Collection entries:
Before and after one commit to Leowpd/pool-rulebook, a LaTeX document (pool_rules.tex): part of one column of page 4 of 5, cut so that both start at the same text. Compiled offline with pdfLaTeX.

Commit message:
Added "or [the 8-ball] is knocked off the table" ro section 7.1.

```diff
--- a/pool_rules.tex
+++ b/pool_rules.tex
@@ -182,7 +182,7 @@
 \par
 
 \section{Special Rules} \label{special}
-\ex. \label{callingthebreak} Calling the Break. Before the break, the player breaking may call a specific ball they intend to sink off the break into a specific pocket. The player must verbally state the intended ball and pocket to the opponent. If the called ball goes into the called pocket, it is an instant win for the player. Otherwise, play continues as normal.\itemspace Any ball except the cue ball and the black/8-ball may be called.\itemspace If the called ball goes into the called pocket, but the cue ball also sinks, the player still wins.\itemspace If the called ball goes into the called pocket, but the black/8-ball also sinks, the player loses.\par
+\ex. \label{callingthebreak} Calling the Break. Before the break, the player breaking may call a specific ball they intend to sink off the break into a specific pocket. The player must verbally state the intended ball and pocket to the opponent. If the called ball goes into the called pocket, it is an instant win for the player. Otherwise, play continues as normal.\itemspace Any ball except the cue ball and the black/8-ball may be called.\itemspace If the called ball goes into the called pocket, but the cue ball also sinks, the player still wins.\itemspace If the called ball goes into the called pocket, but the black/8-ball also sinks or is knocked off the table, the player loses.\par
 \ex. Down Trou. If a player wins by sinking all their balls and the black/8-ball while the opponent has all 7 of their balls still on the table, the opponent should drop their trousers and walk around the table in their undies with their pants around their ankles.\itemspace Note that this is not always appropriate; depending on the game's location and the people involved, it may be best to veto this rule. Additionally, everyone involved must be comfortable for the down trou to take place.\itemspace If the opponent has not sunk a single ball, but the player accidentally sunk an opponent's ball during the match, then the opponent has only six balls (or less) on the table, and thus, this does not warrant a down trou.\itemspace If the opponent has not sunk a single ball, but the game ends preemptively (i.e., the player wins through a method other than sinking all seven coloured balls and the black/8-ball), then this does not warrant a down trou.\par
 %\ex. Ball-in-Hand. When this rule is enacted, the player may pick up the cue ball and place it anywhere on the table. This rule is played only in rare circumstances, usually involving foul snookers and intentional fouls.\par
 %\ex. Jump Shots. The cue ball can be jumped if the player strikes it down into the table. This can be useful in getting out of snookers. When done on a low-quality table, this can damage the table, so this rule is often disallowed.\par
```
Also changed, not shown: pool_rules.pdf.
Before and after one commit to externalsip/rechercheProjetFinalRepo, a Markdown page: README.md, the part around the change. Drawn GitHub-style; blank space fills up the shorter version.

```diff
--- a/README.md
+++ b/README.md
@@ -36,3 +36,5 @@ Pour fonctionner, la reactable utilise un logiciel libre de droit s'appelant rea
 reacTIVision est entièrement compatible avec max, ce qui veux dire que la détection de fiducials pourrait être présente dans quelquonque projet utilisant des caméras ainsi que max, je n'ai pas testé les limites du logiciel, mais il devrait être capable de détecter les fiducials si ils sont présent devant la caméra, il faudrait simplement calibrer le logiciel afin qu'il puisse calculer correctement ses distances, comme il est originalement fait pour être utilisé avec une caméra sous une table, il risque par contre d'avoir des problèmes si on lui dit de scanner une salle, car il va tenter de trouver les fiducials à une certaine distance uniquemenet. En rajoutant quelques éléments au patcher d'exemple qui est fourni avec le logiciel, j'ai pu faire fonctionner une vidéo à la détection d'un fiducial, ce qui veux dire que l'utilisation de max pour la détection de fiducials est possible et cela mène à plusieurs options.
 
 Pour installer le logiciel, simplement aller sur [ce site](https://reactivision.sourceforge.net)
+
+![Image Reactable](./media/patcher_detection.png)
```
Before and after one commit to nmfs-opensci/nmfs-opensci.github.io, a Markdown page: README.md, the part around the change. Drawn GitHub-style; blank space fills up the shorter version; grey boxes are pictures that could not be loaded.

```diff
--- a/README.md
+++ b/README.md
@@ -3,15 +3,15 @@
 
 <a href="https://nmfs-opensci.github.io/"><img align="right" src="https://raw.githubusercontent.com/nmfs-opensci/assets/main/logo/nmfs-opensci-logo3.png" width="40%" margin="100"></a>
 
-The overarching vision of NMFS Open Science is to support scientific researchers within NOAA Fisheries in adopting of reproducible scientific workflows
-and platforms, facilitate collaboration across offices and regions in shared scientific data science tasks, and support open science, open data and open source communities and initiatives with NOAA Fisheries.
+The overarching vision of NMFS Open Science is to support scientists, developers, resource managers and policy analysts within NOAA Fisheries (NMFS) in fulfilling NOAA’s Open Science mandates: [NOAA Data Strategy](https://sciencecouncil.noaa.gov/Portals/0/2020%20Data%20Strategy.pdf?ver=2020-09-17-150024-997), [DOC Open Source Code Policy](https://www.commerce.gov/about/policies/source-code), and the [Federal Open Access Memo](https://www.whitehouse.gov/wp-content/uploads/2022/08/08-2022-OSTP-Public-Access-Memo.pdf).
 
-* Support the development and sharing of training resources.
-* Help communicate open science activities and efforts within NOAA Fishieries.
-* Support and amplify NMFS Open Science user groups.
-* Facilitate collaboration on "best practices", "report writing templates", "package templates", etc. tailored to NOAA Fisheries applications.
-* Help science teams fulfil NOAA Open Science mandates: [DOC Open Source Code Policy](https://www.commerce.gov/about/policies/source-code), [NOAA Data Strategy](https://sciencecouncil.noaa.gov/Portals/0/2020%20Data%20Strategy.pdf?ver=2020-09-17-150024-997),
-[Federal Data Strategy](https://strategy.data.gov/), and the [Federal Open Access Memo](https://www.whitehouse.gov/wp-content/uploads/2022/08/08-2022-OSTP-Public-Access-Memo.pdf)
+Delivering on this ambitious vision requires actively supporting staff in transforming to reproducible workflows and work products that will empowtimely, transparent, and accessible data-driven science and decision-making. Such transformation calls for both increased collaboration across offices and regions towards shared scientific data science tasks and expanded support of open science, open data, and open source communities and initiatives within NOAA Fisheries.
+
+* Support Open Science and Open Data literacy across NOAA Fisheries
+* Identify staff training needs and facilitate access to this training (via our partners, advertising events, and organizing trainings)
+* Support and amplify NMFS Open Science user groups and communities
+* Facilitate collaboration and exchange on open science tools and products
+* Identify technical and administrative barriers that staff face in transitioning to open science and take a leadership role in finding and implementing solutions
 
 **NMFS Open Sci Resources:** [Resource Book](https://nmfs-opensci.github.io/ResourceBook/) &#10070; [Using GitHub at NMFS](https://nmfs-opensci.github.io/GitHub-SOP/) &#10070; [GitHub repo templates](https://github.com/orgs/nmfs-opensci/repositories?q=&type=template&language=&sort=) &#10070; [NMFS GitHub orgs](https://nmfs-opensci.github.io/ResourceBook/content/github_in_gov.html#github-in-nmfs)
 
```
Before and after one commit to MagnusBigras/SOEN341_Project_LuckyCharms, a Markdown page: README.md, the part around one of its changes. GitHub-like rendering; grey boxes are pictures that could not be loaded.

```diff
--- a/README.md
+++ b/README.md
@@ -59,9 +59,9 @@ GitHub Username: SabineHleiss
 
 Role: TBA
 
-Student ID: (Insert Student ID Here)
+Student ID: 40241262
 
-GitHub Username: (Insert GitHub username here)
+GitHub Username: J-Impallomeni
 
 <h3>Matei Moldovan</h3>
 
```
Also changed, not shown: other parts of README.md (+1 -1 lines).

_WHAT IS EXPECTED_: Retype the records in full. Keep every line identical to the original.

_THE ANSWER_:
Before and after one commit to Leowpd/pool-rulebook, a LaTeX document (pool_rules.tex): part of one column of page 4 of 5, cut so that both start at the same text. Compiled offline with pdfLaTeX.

Commit message:
Added "or [the 8-ball] is knocked off the table" ro section 7.1.

```diff
--- a/pool_rules.tex
+++ b/pool_rules.tex
@@ -182,7 +182,7 @@
 \par
 
 \section{Special Rules} \label{special}
-\ex. \label{callingthebreak} Calling the Break. Before the break, the player breaking may call a specific ball they intend to sink off the break into a specific pocket. The player must verbally state the intended ball and pocket to the opponent. If the called ball goes into the called pocket, it is an instant win for the player. Otherwise, play continues as normal.\itemspace Any ball except the cue ball and the black/8-ball may be called.\itemspace If the called ball goes into the called pocket, but the cue ball also sinks, the player still wins.\itemspace If the called ball goes into the called pocket, but the black/8-ball also sinks, the player loses.\par
+\ex. \label{callingthebreak} Calling the Break. Before the break, the player breaking may call a specific ball they intend to sink off the break into a specific pocket. The player must verbally state the intended ball and pocket to the opponent. If the called ball goes into the called pocket, it is an instant win for the player. Otherwise, play continues as normal.\itemspace Any ball except the cue ball and the black/8-ball may be called.\itemspace If the called ball goes into the called pocket, but the cue ball also sinks, the player still wins.\itemspace If the called ball goes into the called pocket, but the black/8-ball also sinks or is knocked off the table, the player loses.\par
 \ex. Down Trou. If a player wins by sinking all their balls and the black/8-ball while the opponent has all 7 of their balls still on the table, the opponent should drop their trousers and walk around the table in their undies with their pants around their ankles.\itemspace Note that this is not always appropriate; depending on the game's location and the people involved, it may be best to veto this rule. Additionally, everyone involved must be comfortable for the down trou to take place.\itemspace If the opponent has not sunk a single ball, but the player accidentally sunk an opponent's ball during the match, then the opponent has only six balls (or less) on the table, and thus, this does not warrant a down trou.\itemspace If the opponent has not sunk a single ball, but the game ends preemptively (i.e., the player wins through a method other than sinking all seven coloured balls and the black/8-ball), then this does not warrant a down trou.\par
 %\ex. Ball-in-Hand. When this rule is enacted, the player may pick up the cue ball and place it anywhere on the table. This rule is played only in rare circumstances, usually involving foul snookers and intentional fouls.\par
 %\ex. Jump Shots. The cue ball can be jumped if the player strikes it down into the table. This can be useful in getting out of snookers. When done on a low-quality table, this can damage the table, so this rule is often disallowed.\par
```
Also changed, not shown: pool_rules.pdf.
Before and after one commit to externalsip/rechercheProjetFinalRepo, a Markdown page: README.md, the part around the change. Drawn GitHub-style; blank space fills up the shorter version.

```diff
--- a/README.md
+++ b/README.md
@@ -36,3 +36,5 @@ Pour fonctionner, la reactable utilise un logiciel libre de droit s'appelant rea
 reacTIVision est entièrement compatible avec max, ce qui veux dire que la détection de fiducials pourrait être présente dans quelquonque projet utilisant des caméras ainsi que max, je n'ai pas testé les limites du logiciel, mais il devrait être capable de détecter les fiducials si ils sont présent devant la caméra, il faudrait simplement calibrer le logiciel afin qu'il puisse calculer correctement ses distances, comme il est originalement fait pour être utilisé avec une caméra sous une table, il risque par contre d'avoir des problèmes si on lui dit de scanner une salle, car il va tenter de trouver les fiducials à une certaine distance uniquemenet. En rajoutant quelques éléments au patcher d'exemple qui est fourni avec le logiciel, j'ai pu faire fonctionner une vidéo à la détection d'un fiducial, ce qui veux dire que l'utilisation de max pour la détection de fiducials est possible et cela mène à plusieurs options.
 
 Pour installer le logiciel, simplement aller sur [ce site](https://reactivision.sourceforge.net)
+
+![Image Reactable](./media/patcher_detection.png)
```
Before and after one commit to nmfs-opensci/nmfs-opensci.github.io, a Markdown page: README.md, the part around the change. Drawn GitHub-style; blank space fills up the shorter version; grey boxes are pictures that could not be loaded.

```diff
--- a/README.md
+++ b/README.md
@@ -3,15 +3,15 @@
 
 <a href="https://nmfs-opensci.github.io/"><img align="right" src="https://raw.githubusercontent.com/nmfs-opensci/assets/main/logo/nmfs-opensci-logo3.png" width="40%" margin="100"></a>
 
-The overarching vision of NMFS Open Science is to support scientific researchers within NOAA Fisheries in adopting of reproducible scientific workflows
-and platforms, facilitate collaboration across offices and regions in shared scientific data science tasks, and support open science, open data and open source communities and initiatives with NOAA Fisheries.
+The overarching vision of NMFS Open Science is to support scientists, developers, resource managers and policy analysts within NOAA Fisheries (NMFS) in fulfilling NOAA’s Open Science mandates: [NOAA Data Strategy](https://sciencecouncil.noaa.gov/Portals/0/2020%20Data%20Strategy.pdf?ver=2020-09-17-150024-997), [DOC Open Source Code Policy](https://www.commerce.gov/about/policies/source-code), and the [Federal Open Access Memo](https://www.whitehouse.gov/wp-content/uploads/2022/08/08-2022-OSTP-Public-Access-Memo.pdf).
 
-* Support the development and sharing of training resources.
-* Help communicate open science activities and efforts within NOAA Fishieries.
-* Support and amplify NMFS Open Science user groups.
-* Facilitate collaboration on "best practices", "report writing templates", "package templates", etc. tailored to NOAA Fisheries applications.
-* Help science teams fulfil NOAA Open Science mandates: [DOC Open Source Code Policy](https://www.commerce.gov/about/policies/source-code), [NOAA Data Strategy](https://sciencecouncil.noaa.gov/Portals/0/2020%20Data%20Strategy.pdf?ver=2020-09-17-150024-997),
-[Federal Data Strategy](https://strategy.data.gov/), and the [Federal Open Access Memo](https://www.whitehouse.gov/wp-content/uploads/2022/08/08-2022-OSTP-Public-Access-Memo.pdf)
+Delivering on this ambitious vision requires actively supporting staff in transforming to reproducible workflows and work products that will empowtimely, transparent, and accessible data-driven science and decision-making. Such transformation calls for both increased collaboration across offices and regions towards shared scientific data science tasks and expanded support of open science, open data, and open source communities and initiatives within NOAA Fisheries.
+
+* Support Open Science and Open Data literacy across NOAA Fisheries
+* Identify staff training needs and facilitate access to this training (via our partners, advertising events, and organizing trainings)
+* Support and amplify NMFS Open Science user groups and communities
+* Facilitate collaboration and exchange on open science tools and products
+* Identify technical and administrative barriers that staff face in transitioning to open science and take a leadership role in finding and implementing solutions
 
 **NMFS Open Sci Resources:** [Resource Book](https://nmfs-opensci.github.io/ResourceBook/) &#10070; [Using GitHub at NMFS](https://nmfs-opensci.github.io/GitHub-SOP/) &#10070; [GitHub repo templates](https://github.com/orgs/nmfs-opensci/repositories?q=&type=template&language=&sort=) &#10070; [NMFS GitHub orgs](https://nmfs-opensci.github.io/ResourceBook/content/github_in_gov.html#github-in-nmfs)
 
```
Before and after one commit to MagnusBigras/SOEN341_Project_LuckyCharms, a Markdown page: README.md, the part around one of its changes. GitHub-like rendering; grey boxes are pictures that could not be loaded.

```diff
--- a/README.md
+++ b/README.md
@@ -59,9 +59,9 @@ GitHub Username: SabineHleiss
 
 Role: TBA
 
-Student ID: (Insert Student ID Here)
+Student ID: 40241262
 
-GitHub Username: (Insert GitHub username here)
+GitHub Username: J-Impallomeni
 
 <h3>Matei Moldovan</h3>
 
```
Also changed, not shown: other parts of README.md (+1 -1 lines).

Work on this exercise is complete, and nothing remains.